John has slowly and methodically worked to build up an ecotourism business with accommodation and activities close to nature. He has always maintained a sustainability perspective in everything he does. 

“It has taken over ten years to develop our farm. We’ve tested our way forward, without taking more loans and without risking what we have built up in this beautiful place. At five o’clock this morning, I was out on Svartån in the canoe. The birds were singing in the reeds, the swans were soaring through the skies and I saw both deer and beavers right up close. Can it get any better than this?” 

“Cooperation and commitment in the district is important,” continues John. “It’s about the big picture, not just tourism. Everything that Svartådalen has to offer makes the place a rich symbiosis of agricultural, forest and natural experiences. This is why we often refer guests to other companies in the tourism and hospitality industry, and also give each other commissions. The time of individualism is over. Now, it’s about helping each other to create awareness and a sustainable world, not for ourselves, but for our children.”

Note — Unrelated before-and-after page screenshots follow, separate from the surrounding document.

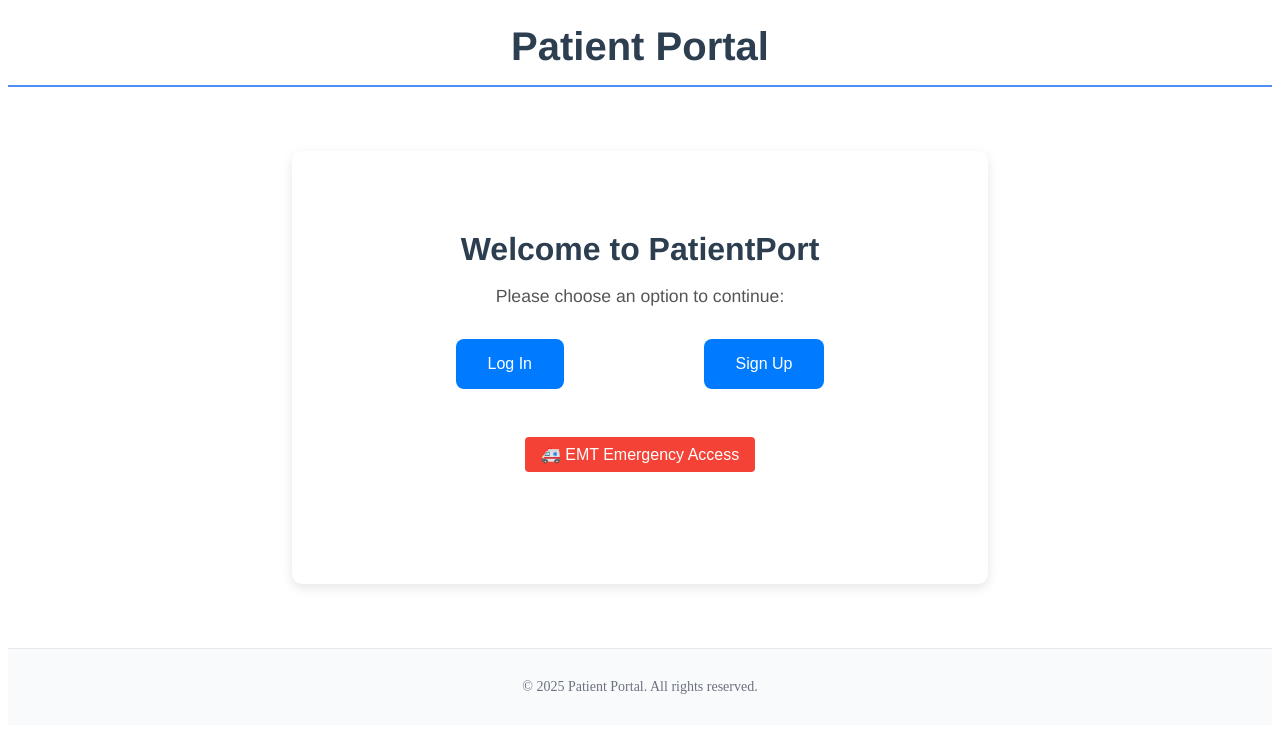
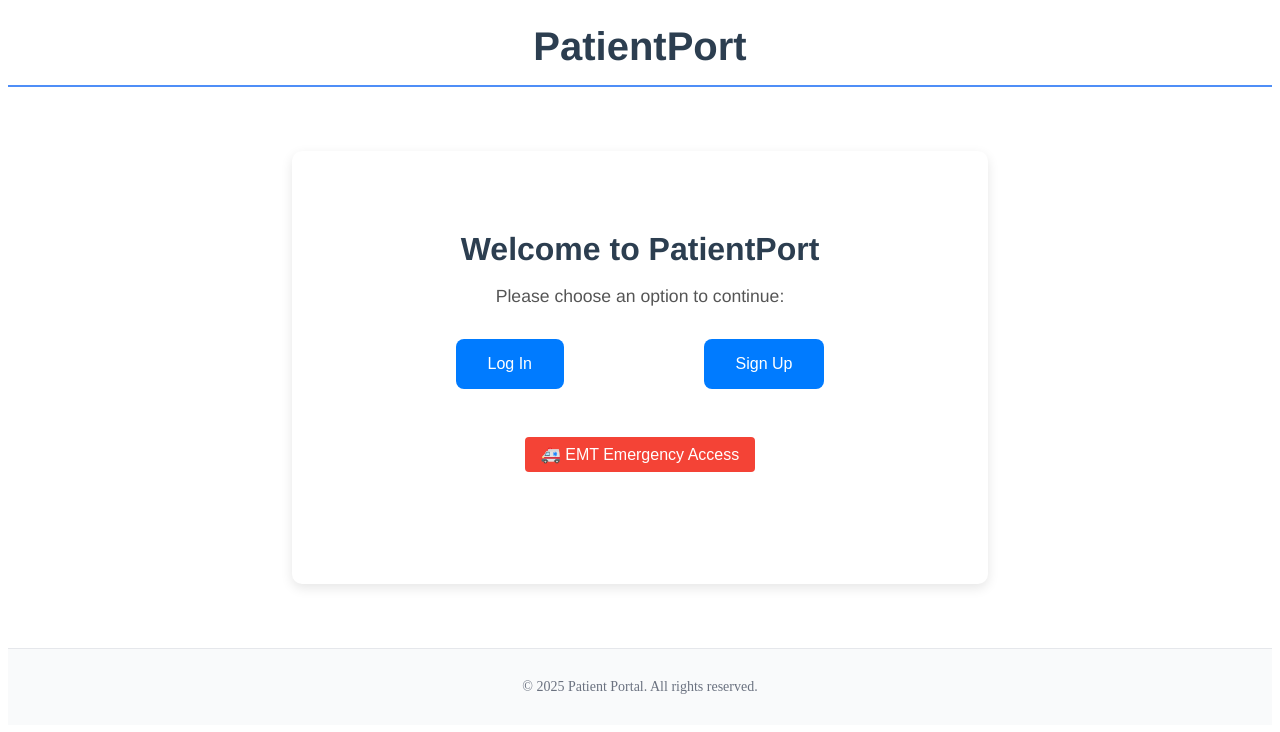
Before and after one commit to dinn7470/PatientPort_, a React (Vite) app in the folder frontend/: page / in a window 1280 px wide. Shown: the top 732 px of the page. Built offline with nearby package versions, Linux system fonts and the light colour scheme.

Commit message:
uodated header name

```diff
--- a/frontend/src/App.jsx
+++ b/frontend/src/App.jsx
@@ -45,7 +45,7 @@ function App() {
     return (
         <>
             <header className="app-header">
-                <h1>Patient Portal</h1>
+                <h1>PatientPort</h1>
             </header>
 
             <main className="app-main">
```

Tips from John on how to create a sustainable business
Do what you can for nature. Start thinking and you will get lots of ideas.
Good hospitality is important. People need to be treated well.
Don’t be afraid to cooperate. When you give, others give back.
Be stubborn and have patience. The right opportunities appear sooner or later.
Dare to try new things. Make sure to supplement your business with new innovations.
On a beaver safari in Svartådalen
Down in the lean-to on the banks of Svartån, John de Jong talks about the beavers’ lives. All while the fire blazes, the coffeepot simmers and the cookie tin is passed around. Then we set off in the canoes. John paddles first, peering around all the time, and now and then he points out different animals. We see swans, geese and various species of ducks. And finally, also two beavers swimming in the water. On the way home, the trees are rustling. It’s a moose, John tells us, and we listen breathlessly as the large animal make its way through the brush.